The horizontal migration of hammerhead sharks along the southern Brazilian coast, based on their exploitation pattern and considerations about the impact of anchored gillnets activities on these species


  • Jorge Eduardo Kotas CEPSUL
  • Miguel Petrere Jr Universidade do Estado do Amazonas
  • Roberta Aguiar dos Santos CEPSUL
  • Ajax Bustamante CEPSUL
  • Celso Fernandes Lin CEPSUL
  • Antônio Alberto da Silveira Menezes CEPSUL
  • Elizabethe Lobão Veras Micheletti CEPSUL



Incidental catches, elasmobranchs, fishing mortality
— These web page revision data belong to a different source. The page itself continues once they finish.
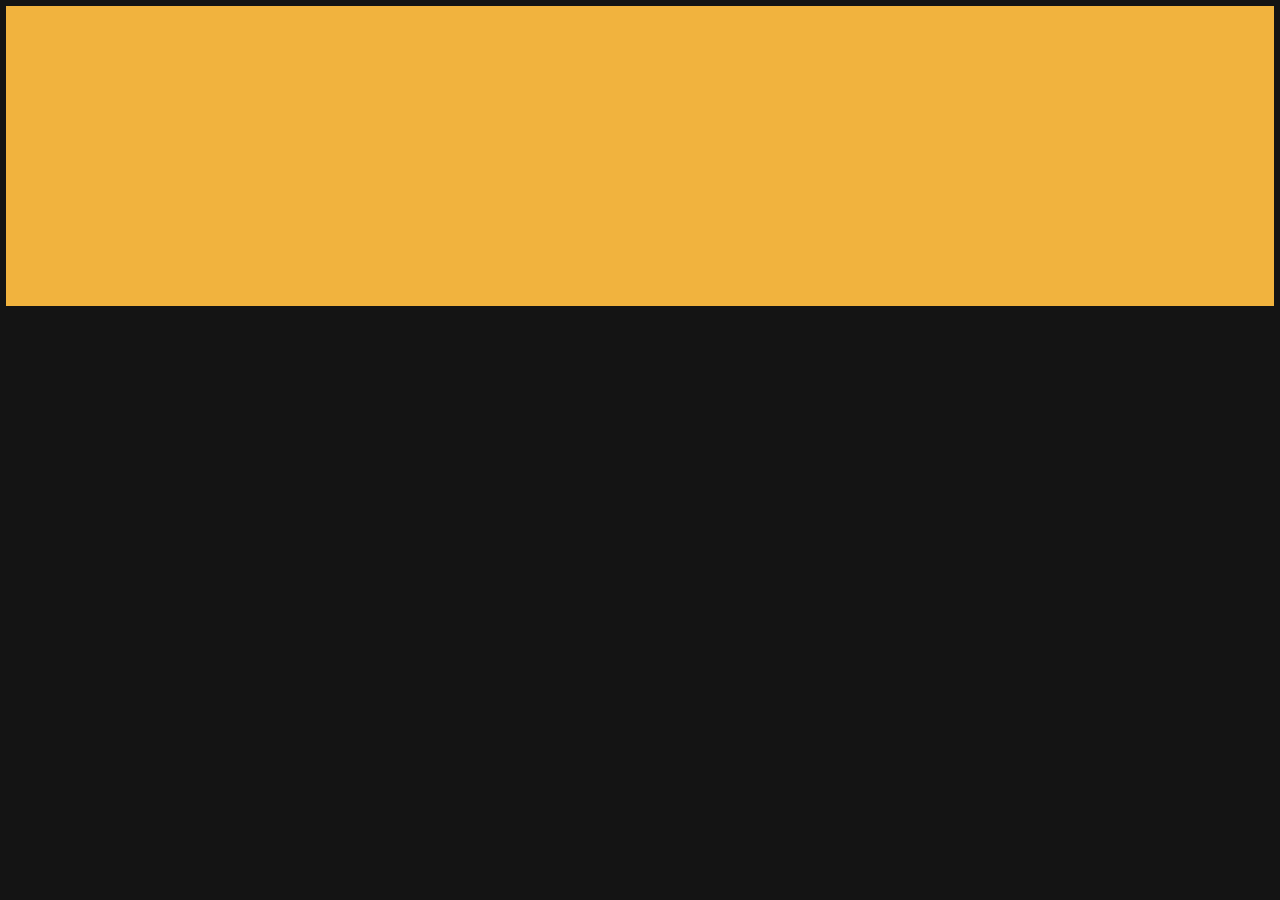
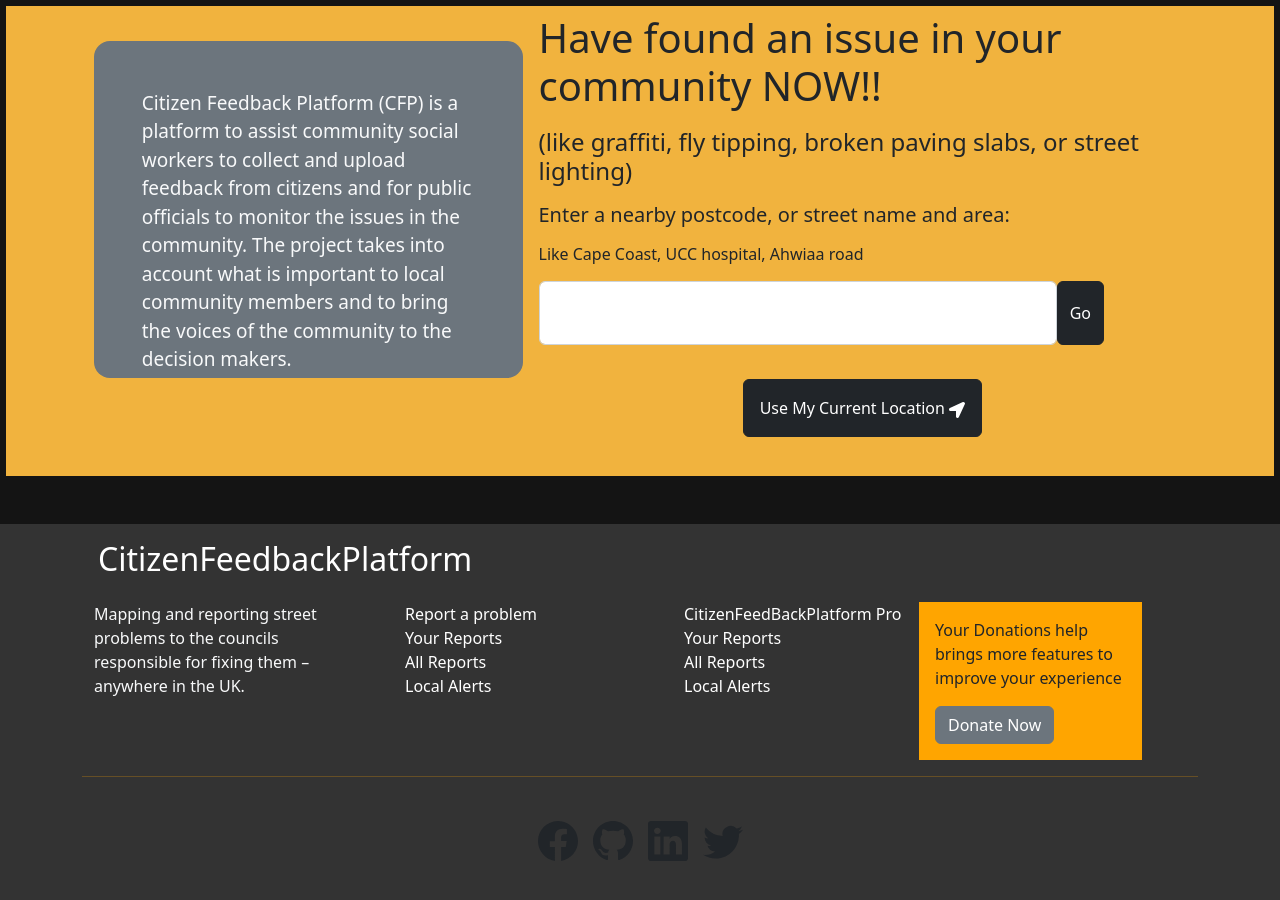
Before and after one commit to FullEffect-Studio/cfp, a React (Create React App) app: page / in a window 1280 px wide. Shown: the part 1340-2240 px from the top of the page. Before the commit the page ends 1646 px from the top, so only its background shows below. Built offline with nearby package versions, Linux system fonts and the light colour scheme.

Commit message:
Layouting and styling

```diff
--- a/src/components/LandingPage.jsx
+++ b/src/components/LandingPage.jsx
@@ -1,6 +1,7 @@
 import React from "react";
 import styled from "styled-components";
 import Home from "./home/Home";
+import PageFooter from "./PageFooter";
 
 const LandingPageStyle = styled.main`
   width: 100vw;
@@ -11,6 +12,7 @@
   return (
     <LandingPageStyle>
       <Home />
+      <PageFooter />
     </LandingPageStyle>
   );
 };
--- /dev/null
+++ b/src/components/PageFooter.jsx
@@ -0,0 +1,91 @@
+import React from "react";
+import styled from "styled-components";
+import { Container } from "react-bootstrap";
+import {BsFacebook, BsLinkedin, BsGithub, BsTwitter} from "react-icons/bs"
+
+const PageFooterStyled = styled.footer`
+  width: 100vw;
+  height: 60vh;
+  background: #333;
+  position: relative;
+  bottom: 0;
+
+  a {
+    text-decoration: none;
+    color: white;
+  }
+`;
+
+const PageFooter = () => {
+  return (
+    <PageFooterStyled>
+      <Container>
+        <a href="/" style={{ color: "white", textDecoration: "none" }}>
+          <h2 className="p-3">CitizenFeedbackPlatform</h2>
+        </a>
+        <div className="row  m-auto">
+          <div className="col-md-3 text-light">
+            <p>
+              Mapping and reporting street problems to the councils responsible
+              for fixing them – anywhere in the UK.
+            </p>
+          </div>
+          <div className="col-md-3">
+            <ol style={{ listStyleType: "none" }}>
+              <li>
+                <a href="">Report a problem</a>
+              </li>
+              <li>
+                <a href="">Your Reports</a>
+              </li>
+              <li>
+                <a href="">All Reports</a>
+              </li>
+              <li>
+                <a href="">Local Alerts</a>
+              </li>
+            </ol>
+          </div>
+          <div className="col-md-3">
+            <ol style={{ listStyleType: "none" }}>
+              <li>
+                <a href="">CitizenFeedBackPlatform Pro</a>
+              </li>
+              <li>
+                <a href="">Your Reports</a>
+              </li>
+              <li>
+                <a href="">All Reports</a>
+              </li>
+              <li>
+                <a href="">Local Alerts</a>
+              </li>
+            </ol>
+          </div>
+          <div
+            className="col-md-3 p-3"
+            style={{ width: "20%", backgroundColor: "orange" }}
+          >
+            <p>
+              Your Donations help brings more features to improve your
+              experience
+            </p>
+            <button className="btn btn-secondary" type="submit">
+              Donate Now
+            </button>
+          </div>
+        </div>
+        <hr style={{color: "orange", height: "1.55rem"}} />
+
+        <div className="text-center" style={{display: "flex", gap: "15px",justifyContent: "center", height: "3rem", alignItems: "center"}}>
+            <BsFacebook size="40px" />
+            <BsGithub size="40px" />
+            <BsLinkedin size="40px" />
+            <BsTwitter size="40px" />
+        </div>
+      </Container>
+    </PageFooterStyled>
+  );
+};
+
+export default PageFooter;
--- a/src/components/home/ReportAProblem.jsx
+++ b/src/components/home/ReportAProblem.jsx
@@ -1,16 +1,57 @@
 import React from "react";
 import styled from "styled-components";
+import { FaLocationArrow } from "react-icons/fa";
 
 const ReportAProblemStyle = styled.div`
   width: 99vw;
-  height: 300px;
+  height: 470px;
   background-color: rgb(241, 179, 62);
   margin: 650px auto 3rem auto;
 `;
 const ReportAProblem = () => {
   return (
     <ReportAProblemStyle>
+      <div className="p-4"
+        style={{
+          display: "flex",
+          gap: "1rem",
+          alignItems: "center",
+          width: "90%",
+          height: "90%",
+          margin: "auto",
+        }}
+      >
+        <p className="bg-secondary p-5 text-light" style={{ width: "50%", borderRadius: "1rem", height:"90%", fontSize : "19px" }}>
+          Citizen Feedback Platform (CFP) is a platform to assist community
+          social workers to collect and upload feedback from citizens and for
+          public officials to monitor the issues in the community. The project
+          takes into account what is important to local community members and to
+          bring the voices of the community to the decision makers.
+        </p>
+        <div style={{ display: "flex", flexDirection: "column", gap: ".6rem", paddingTop: "1rem" }}>
+          <h1>Have found an issue in your community NOW!!</h1>
+          <h4>
+            (like graffiti, fly tipping, broken paving slabs, or street
+            lighting)
+          </h4>
+          <h5>Enter a nearby postcode, or street name and area:</h5>
+          <h6>Like Cape Coast, UCC hospital, Ahwiaa road</h6>
+          <div className="input" style={{ display: "flex" }}>
+            <input
+              className="form-control"
+              type="text"
+              style={{ height: "4rem", width: "80%" }}
+            />
+            <input className="btn btn-dark" type="button" value="Go" />
+          </div>
 
+          <div className="text-center">
+            <button className="btn btn-dark text-center text-lg p-3 mt-4" type="submit">
+              Use My Current Location <FaLocationArrow />
+            </button>
+          </div>
+        </div>
+      </div>
     </ReportAProblemStyle>
   );
 };
```
Also changed, not shown: public/images/fullEfffect.png (added).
Between 1995-2009 hammerhead sharks were sampled from the landings of
the industrial fleets based in the harbours of Itajaí and Navegantes, SC State,
and Ubatuba, SP State, Brazil. In this case, fishing boats which operated with gillnets
longlines and trawls along the southern Brazilian Economic Exclusive Zone and international
adjacent waters were targeted. A total of 2483 and 353 S. lewini and S. zygaena carcasses respectively were sexed, measured and converted to total lengths (LT). Additionally
information about, year, season, latitude/longitude and local depth (m) from the catches,
by fishing category, were obtained. During the considered period, intense fishing mortality
over pups was caused by gillnets and trawls operating on shallow waters (≤20m) and over
juveniles along the continental shelf (>20m and ≤200m). Additionally, adults were exploited
by driftnets and longlines along the shelf border and slope (>200m). Therefore,
both hammerhead species are exploited at all life-stages and throughout their migratory circuit.
This includes during their inshore-offshore migration while they are growing from pups
to juveniles and as the offshore-inshore migration of pregnant females to pupping areas in
shallower waters. This apparently unsustainable exploitation pattern, over different size
classes (newborns-juveniles-adults), and the economic pressure caused by the international
fin market, is one of the reasons for population declining of these two species in southern
Brazil. Non fishing zones for the hammerheads, protecting their migratory circuit, which is
driven by their growth pattern and reproduction, are necessary. Additionally, fishing effort
reduction and a control over the international fin market are recommended.

Biografia do Autor

Jorge Eduardo Kotas, CEPSUL